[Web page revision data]
___
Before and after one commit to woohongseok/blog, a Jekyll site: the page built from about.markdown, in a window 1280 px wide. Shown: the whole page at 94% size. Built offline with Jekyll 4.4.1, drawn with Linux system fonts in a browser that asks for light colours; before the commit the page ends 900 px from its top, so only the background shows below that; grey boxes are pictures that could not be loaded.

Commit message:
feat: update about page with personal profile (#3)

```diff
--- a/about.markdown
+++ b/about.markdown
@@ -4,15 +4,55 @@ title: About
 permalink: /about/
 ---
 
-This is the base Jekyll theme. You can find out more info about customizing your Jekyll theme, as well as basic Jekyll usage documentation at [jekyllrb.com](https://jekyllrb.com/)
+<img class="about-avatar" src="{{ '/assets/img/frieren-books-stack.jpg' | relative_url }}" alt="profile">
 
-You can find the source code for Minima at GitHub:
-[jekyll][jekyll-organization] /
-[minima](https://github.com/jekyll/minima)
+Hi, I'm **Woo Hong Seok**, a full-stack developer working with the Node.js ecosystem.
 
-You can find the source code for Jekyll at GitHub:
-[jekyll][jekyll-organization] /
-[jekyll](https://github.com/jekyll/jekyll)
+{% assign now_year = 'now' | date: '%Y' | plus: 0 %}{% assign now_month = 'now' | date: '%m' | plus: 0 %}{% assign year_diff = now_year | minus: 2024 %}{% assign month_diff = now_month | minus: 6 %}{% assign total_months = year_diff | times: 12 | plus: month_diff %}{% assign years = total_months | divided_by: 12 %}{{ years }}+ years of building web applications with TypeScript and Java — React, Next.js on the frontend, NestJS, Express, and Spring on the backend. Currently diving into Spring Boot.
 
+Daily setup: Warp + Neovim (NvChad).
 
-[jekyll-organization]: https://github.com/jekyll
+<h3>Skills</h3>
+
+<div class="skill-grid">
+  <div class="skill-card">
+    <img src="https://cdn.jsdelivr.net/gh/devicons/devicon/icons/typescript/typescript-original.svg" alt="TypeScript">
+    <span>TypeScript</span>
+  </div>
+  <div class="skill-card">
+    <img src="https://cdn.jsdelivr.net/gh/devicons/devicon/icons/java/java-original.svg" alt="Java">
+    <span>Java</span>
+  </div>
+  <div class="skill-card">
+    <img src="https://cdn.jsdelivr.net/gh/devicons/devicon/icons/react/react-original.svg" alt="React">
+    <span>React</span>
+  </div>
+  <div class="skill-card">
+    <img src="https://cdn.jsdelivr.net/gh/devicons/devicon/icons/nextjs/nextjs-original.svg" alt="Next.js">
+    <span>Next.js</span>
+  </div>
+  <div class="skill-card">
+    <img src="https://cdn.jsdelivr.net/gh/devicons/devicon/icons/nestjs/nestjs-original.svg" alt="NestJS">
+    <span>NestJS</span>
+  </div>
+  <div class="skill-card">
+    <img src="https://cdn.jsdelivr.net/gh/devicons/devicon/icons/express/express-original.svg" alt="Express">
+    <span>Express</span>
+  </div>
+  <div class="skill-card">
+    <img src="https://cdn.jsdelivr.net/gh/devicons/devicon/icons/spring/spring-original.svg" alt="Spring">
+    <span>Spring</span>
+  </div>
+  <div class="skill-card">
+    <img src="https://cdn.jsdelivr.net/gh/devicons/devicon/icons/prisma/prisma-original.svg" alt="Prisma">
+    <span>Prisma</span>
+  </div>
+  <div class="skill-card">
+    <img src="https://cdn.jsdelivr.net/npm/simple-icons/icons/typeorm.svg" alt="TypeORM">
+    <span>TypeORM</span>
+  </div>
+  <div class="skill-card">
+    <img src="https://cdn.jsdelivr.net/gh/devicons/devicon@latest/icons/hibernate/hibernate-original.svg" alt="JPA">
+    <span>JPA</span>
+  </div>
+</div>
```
___
## About this task
The expected response is every record, reproduced word for word.

## Task response
Before and after one commit to woohongseok/blog, a Jekyll site: the page built from about.markdown, in a window 1280 px wide. Shown: the whole page at 94% size. Built offline with Jekyll 4.4.1, drawn with Linux system fonts in a browser that asks for light colours; before the commit the page ends 900 px from its top, so only the background shows below that; grey boxes are pictures that could not be loaded.

Commit message:
feat: update about page with personal profile (#3)

```diff
--- a/about.markdown
+++ b/about.markdown
@@ -4,15 +4,55 @@ title: About
 permalink: /about/
 ---
 
-This is the base Jekyll theme. You can find out more info about customizing your Jekyll theme, as well as basic Jekyll usage documentation at [jekyllrb.com](https://jekyllrb.com/)
+<img class="about-avatar" src="{{ '/assets/img/frieren-books-stack.jpg' | relative_url }}" alt="profile">
 
-You can find the source code for Minima at GitHub:
-[jekyll][jekyll-organization] /
-[minima](https://github.com/jekyll/minima)
+Hi, I'm **Woo Hong Seok**, a full-stack developer working with the Node.js ecosystem.
 
-You can find the source code for Jekyll at GitHub:
-[jekyll][jekyll-organization] /
-[jekyll](https://github.com/jekyll/jekyll)
+{% assign now_year = 'now' | date: '%Y' | plus: 0 %}{% assign now_month = 'now' | date: '%m' | plus: 0 %}{% assign year_diff = now_year | minus: 2024 %}{% assign month_diff = now_month | minus: 6 %}{% assign total_months = year_diff | times: 12 | plus: month_diff %}{% assign years = total_months | divided_by: 12 %}{{ years }}+ years of building web applications with TypeScript and Java — React, Next.js on the frontend, NestJS, Express, and Spring on the backend. Currently diving into Spring Boot.
 
+Daily setup: Warp + Neovim (NvChad).
 
-[jekyll-organization]: https://github.com/jekyll
+<h3>Skills</h3>
+
+<div class="skill-grid">
+  <div class="skill-card">
+    <img src="https://cdn.jsdelivr.net/gh/devicons/devicon/icons/typescript/typescript-original.svg" alt="TypeScript">
+    <span>TypeScript</span>
+  </div>
+  <div class="skill-card">
+    <img src="https://cdn.jsdelivr.net/gh/devicons/devicon/icons/java/java-original.svg" alt="Java">
+    <span>Java</span>
+  </div>
+  <div class="skill-card">
+    <img src="https://cdn.jsdelivr.net/gh/devicons/devicon/icons/react/react-original.svg" alt="React">
+    <span>React</span>
+  </div>
+  <div class="skill-card">
+    <img src="https://cdn.jsdelivr.net/gh/devicons/devicon/icons/nextjs/nextjs-original.svg" alt="Next.js">
+    <span>Next.js</span>
+  </div>
+  <div class="skill-card">
+    <img src="https://cdn.jsdelivr.net/gh/devicons/devicon/icons/nestjs/nestjs-original.svg" alt="NestJS">
+    <span>NestJS</span>
+  </div>
+  <div class="skill-card">
+    <img src="https://cdn.jsdelivr.net/gh/devicons/devicon/icons/express/express-original.svg" alt="Express">
+    <span>Express</span>
+  </div>
+  <div class="skill-card">
+    <img src="https://cdn.jsdelivr.net/gh/devicons/devicon/icons/spring/spring-original.svg" alt="Spring">
+    <span>Spring</span>
+  </div>
+  <div class="skill-card">
+    <img src="https://cdn.jsdelivr.net/gh/devicons/devicon/icons/prisma/prisma-original.svg" alt="Prisma">
+    <span>Prisma</span>
+  </div>
+  <div class="skill-card">
+    <img src="https://cdn.jsdelivr.net/npm/simple-icons/icons/typeorm.svg" alt="TypeORM">
+    <span>TypeORM</span>
+  </div>
+  <div class="skill-card">
+    <img src="https://cdn.jsdelivr.net/gh/devicons/devicon@latest/icons/hibernate/hibernate-original.svg" alt="JPA">
+    <span>JPA</span>
+  </div>
+</div>
```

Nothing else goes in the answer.